=== Exercise materials ===
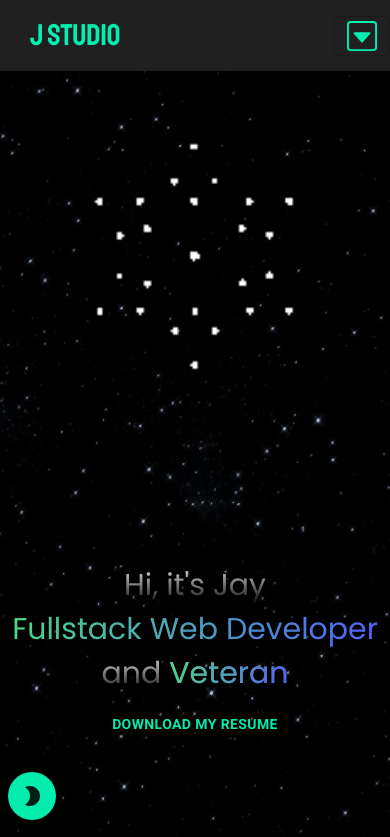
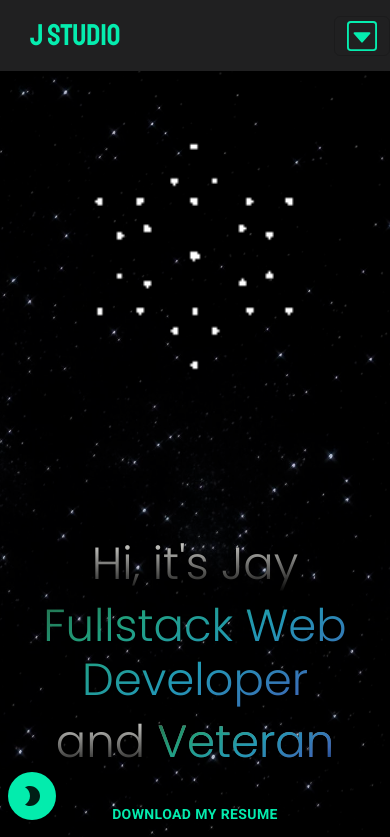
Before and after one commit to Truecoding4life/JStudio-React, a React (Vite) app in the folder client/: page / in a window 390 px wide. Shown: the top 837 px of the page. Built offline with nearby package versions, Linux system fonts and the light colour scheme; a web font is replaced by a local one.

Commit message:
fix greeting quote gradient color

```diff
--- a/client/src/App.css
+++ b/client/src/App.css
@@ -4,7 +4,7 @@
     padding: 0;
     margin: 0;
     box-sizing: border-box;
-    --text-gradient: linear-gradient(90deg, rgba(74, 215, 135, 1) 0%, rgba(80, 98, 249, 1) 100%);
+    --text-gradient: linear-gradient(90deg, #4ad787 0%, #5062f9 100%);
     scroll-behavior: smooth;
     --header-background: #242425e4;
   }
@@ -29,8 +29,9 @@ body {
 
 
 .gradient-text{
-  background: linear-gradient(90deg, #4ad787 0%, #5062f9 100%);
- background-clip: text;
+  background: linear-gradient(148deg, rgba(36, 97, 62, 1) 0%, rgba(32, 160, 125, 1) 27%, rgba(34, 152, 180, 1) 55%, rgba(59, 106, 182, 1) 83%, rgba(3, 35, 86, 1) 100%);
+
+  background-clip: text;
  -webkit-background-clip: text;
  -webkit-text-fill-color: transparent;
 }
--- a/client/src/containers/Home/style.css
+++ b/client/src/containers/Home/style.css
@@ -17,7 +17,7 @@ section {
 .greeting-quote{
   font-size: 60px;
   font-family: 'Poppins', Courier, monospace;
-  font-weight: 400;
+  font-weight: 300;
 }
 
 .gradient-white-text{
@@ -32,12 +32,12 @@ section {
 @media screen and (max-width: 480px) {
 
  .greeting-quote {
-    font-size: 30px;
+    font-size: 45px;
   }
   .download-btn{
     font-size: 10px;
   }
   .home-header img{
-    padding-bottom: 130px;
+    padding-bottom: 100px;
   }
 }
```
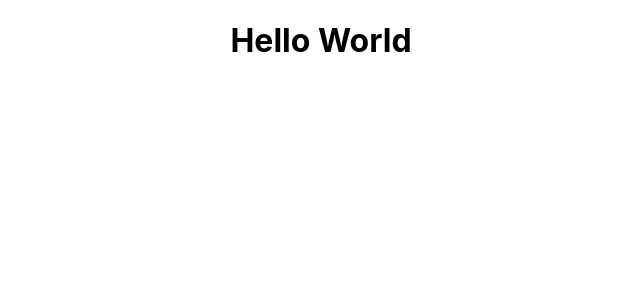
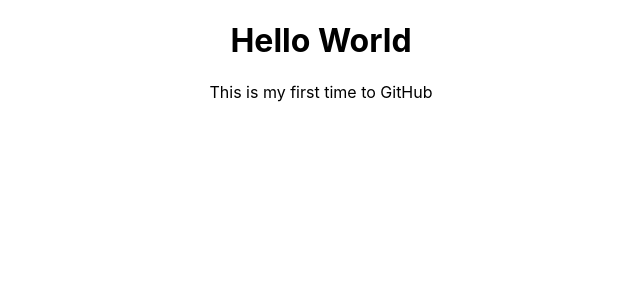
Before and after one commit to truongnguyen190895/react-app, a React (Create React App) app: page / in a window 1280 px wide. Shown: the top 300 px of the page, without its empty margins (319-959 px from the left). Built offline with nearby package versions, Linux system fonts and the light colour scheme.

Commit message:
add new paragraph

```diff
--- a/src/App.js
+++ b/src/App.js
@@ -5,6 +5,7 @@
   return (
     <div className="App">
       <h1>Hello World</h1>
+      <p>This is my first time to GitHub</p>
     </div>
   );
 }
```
===
=== Exercise materials ===
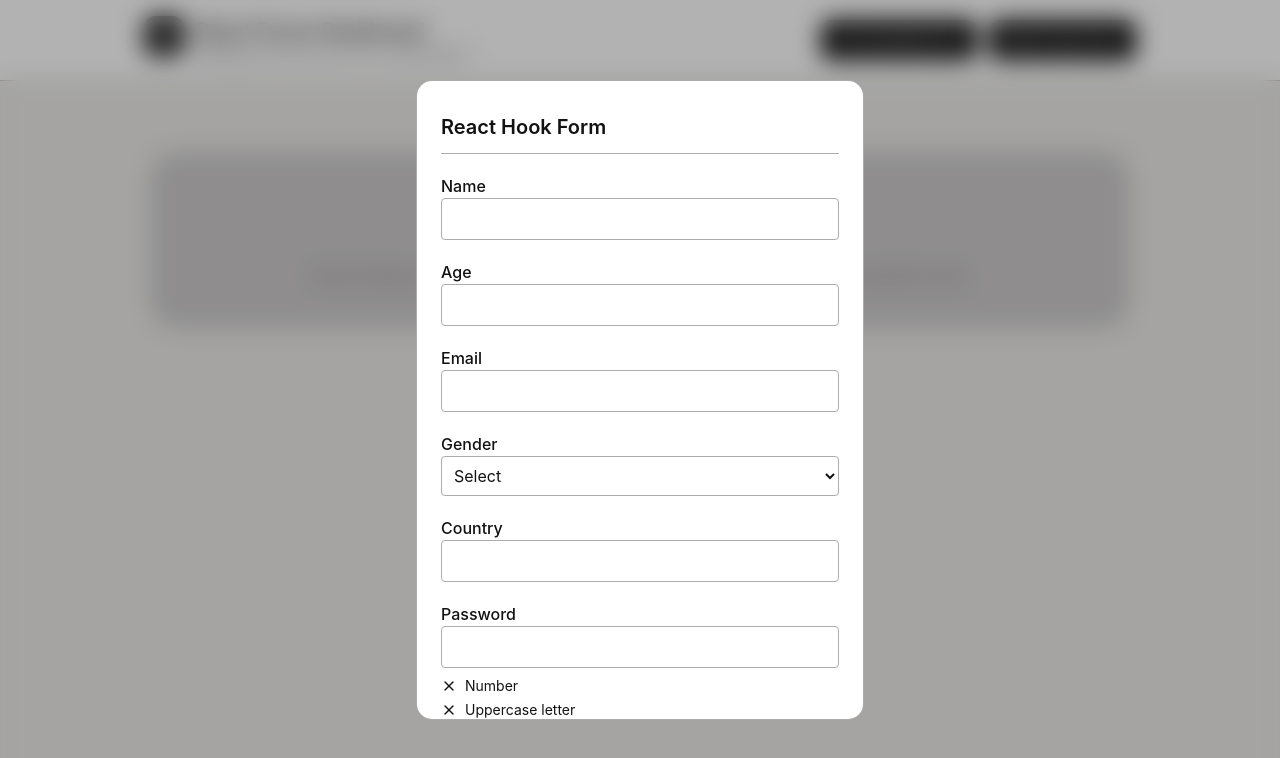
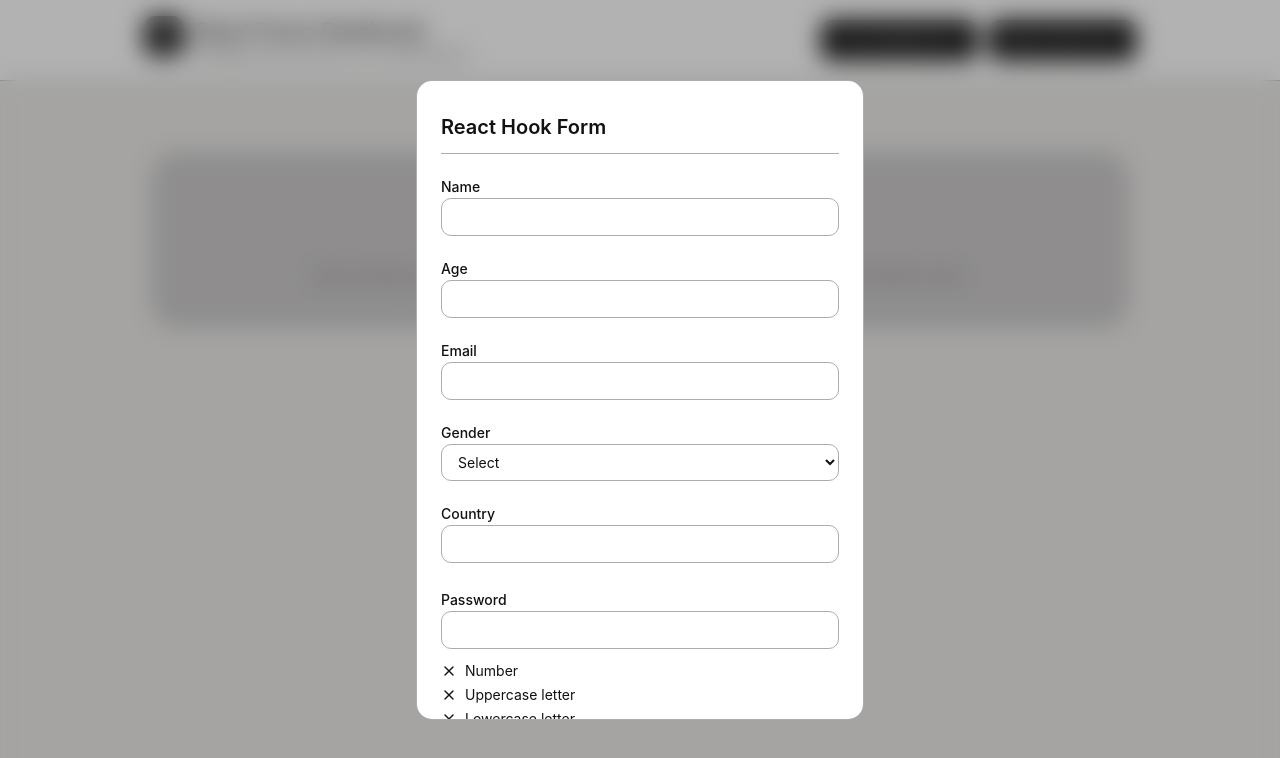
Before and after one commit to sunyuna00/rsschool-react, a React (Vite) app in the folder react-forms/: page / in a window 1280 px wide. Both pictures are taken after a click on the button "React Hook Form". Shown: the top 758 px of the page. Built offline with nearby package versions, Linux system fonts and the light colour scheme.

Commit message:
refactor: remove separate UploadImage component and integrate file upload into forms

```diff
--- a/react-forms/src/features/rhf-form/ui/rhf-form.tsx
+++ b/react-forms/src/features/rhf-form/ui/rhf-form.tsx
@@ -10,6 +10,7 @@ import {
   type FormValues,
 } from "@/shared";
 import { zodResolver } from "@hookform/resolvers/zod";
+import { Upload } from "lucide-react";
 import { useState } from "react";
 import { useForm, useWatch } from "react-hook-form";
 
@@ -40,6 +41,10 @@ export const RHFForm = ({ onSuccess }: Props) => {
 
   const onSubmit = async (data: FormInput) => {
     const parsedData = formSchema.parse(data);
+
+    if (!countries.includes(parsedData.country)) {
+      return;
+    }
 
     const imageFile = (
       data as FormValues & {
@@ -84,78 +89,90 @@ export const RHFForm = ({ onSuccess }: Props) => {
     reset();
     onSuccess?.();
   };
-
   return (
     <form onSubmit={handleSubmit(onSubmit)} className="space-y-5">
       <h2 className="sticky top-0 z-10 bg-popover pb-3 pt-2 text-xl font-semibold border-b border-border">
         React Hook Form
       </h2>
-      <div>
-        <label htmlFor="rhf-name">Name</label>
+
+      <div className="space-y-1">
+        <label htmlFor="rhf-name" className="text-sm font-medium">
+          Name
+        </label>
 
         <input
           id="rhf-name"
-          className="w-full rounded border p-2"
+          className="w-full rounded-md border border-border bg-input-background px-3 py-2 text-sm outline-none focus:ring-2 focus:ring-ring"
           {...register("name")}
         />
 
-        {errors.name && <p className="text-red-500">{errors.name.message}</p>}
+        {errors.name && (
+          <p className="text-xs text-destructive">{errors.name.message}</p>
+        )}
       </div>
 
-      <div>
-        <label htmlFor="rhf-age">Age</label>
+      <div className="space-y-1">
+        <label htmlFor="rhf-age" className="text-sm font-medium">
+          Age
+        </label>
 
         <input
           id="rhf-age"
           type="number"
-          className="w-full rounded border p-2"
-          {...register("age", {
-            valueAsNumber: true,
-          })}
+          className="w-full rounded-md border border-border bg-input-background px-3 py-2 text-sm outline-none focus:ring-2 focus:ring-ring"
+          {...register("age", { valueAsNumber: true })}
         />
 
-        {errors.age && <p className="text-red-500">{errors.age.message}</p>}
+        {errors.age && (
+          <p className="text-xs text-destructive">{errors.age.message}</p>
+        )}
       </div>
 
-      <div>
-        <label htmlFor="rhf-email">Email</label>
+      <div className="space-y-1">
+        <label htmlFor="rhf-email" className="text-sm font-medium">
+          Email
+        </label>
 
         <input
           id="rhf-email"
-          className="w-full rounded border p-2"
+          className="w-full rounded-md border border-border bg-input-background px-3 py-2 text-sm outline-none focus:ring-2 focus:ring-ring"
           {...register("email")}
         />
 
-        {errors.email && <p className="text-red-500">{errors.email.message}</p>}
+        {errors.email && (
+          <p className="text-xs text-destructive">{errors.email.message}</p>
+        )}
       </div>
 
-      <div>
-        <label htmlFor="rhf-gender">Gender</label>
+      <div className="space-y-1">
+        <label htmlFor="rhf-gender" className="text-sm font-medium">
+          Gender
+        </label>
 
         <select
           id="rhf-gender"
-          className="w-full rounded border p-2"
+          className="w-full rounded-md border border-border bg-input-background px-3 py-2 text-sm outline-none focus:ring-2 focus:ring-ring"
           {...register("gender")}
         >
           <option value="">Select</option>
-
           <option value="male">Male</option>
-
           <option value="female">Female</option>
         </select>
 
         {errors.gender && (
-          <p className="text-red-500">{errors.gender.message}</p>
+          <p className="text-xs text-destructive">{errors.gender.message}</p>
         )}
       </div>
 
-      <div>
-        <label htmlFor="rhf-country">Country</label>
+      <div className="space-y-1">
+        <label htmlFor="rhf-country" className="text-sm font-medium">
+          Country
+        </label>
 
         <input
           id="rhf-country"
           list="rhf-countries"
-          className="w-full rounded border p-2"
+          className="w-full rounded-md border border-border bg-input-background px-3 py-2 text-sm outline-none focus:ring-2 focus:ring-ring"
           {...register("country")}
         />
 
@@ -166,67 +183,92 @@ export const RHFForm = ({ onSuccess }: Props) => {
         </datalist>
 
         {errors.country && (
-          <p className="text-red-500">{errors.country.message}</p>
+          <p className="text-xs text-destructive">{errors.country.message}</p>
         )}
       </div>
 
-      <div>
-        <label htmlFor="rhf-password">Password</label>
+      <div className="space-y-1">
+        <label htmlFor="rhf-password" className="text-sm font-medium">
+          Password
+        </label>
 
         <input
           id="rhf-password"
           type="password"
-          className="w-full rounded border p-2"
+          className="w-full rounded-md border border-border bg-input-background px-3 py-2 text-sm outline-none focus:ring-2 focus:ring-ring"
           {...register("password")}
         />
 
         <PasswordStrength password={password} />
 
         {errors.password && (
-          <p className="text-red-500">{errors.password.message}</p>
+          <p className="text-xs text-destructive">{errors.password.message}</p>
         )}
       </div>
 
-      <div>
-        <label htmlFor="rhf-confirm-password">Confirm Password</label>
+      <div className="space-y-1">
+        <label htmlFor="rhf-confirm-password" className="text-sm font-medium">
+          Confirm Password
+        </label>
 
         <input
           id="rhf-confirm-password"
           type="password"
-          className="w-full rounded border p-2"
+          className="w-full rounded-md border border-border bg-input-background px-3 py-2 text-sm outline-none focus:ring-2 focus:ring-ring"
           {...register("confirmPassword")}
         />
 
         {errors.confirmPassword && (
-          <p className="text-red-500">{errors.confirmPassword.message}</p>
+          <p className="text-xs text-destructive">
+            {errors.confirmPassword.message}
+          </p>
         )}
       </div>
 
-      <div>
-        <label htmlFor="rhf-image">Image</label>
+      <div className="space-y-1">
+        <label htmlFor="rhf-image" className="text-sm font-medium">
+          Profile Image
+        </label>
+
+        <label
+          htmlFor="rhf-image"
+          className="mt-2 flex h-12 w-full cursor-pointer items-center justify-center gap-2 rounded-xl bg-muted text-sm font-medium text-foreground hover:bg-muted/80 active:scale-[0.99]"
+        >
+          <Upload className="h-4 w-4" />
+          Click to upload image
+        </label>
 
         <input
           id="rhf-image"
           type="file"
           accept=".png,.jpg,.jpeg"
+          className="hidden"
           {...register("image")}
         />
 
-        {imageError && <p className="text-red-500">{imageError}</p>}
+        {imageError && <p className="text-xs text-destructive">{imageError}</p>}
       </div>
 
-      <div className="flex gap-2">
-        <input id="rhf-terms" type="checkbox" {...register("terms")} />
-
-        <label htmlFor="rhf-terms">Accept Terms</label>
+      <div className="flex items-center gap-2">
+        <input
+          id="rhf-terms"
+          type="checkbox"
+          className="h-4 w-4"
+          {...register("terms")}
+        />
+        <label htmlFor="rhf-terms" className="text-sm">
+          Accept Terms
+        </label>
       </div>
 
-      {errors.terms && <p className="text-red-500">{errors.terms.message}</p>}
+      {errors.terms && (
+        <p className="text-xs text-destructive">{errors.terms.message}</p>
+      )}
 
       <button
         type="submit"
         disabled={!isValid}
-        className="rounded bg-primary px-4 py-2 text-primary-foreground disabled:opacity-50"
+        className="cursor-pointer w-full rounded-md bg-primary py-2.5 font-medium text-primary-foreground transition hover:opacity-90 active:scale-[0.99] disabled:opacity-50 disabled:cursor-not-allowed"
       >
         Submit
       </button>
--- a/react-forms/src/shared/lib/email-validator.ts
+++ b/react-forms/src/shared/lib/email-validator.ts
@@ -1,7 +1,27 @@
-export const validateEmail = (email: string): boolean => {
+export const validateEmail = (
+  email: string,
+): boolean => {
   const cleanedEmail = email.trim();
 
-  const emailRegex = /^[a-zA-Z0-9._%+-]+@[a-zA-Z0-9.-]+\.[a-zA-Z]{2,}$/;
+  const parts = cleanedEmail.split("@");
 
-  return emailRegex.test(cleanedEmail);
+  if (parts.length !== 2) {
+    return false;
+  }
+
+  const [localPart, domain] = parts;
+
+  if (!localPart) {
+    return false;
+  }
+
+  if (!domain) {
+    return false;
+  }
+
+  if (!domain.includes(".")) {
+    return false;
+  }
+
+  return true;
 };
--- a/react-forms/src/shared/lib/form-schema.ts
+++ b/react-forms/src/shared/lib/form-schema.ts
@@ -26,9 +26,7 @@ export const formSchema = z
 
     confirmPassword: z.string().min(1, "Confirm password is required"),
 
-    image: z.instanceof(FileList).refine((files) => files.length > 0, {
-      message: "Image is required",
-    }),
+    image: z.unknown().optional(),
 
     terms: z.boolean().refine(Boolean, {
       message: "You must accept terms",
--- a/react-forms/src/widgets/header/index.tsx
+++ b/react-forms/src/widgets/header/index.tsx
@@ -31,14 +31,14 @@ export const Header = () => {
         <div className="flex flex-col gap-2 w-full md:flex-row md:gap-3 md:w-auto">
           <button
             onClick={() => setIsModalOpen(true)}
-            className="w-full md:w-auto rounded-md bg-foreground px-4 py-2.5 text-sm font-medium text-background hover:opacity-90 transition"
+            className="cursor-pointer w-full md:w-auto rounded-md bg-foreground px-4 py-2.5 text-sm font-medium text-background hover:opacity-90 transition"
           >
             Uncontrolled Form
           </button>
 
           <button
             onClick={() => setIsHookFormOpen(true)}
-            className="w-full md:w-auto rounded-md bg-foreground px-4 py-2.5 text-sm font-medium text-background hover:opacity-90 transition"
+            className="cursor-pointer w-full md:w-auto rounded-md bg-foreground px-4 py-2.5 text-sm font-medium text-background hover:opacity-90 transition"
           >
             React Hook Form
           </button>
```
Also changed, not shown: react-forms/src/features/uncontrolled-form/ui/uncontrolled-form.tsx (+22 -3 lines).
===
→ **Required action**:
Each line of the entries above that has the word "type" is to be copied.

→ **Result of this exercise**:
   type FormValues,
           type="number"
           type="password"
           type="password"
           type="file"
-        <input id="rhf-terms" type="checkbox" {...register("terms")} />
+          type="checkbox"
         type="submit"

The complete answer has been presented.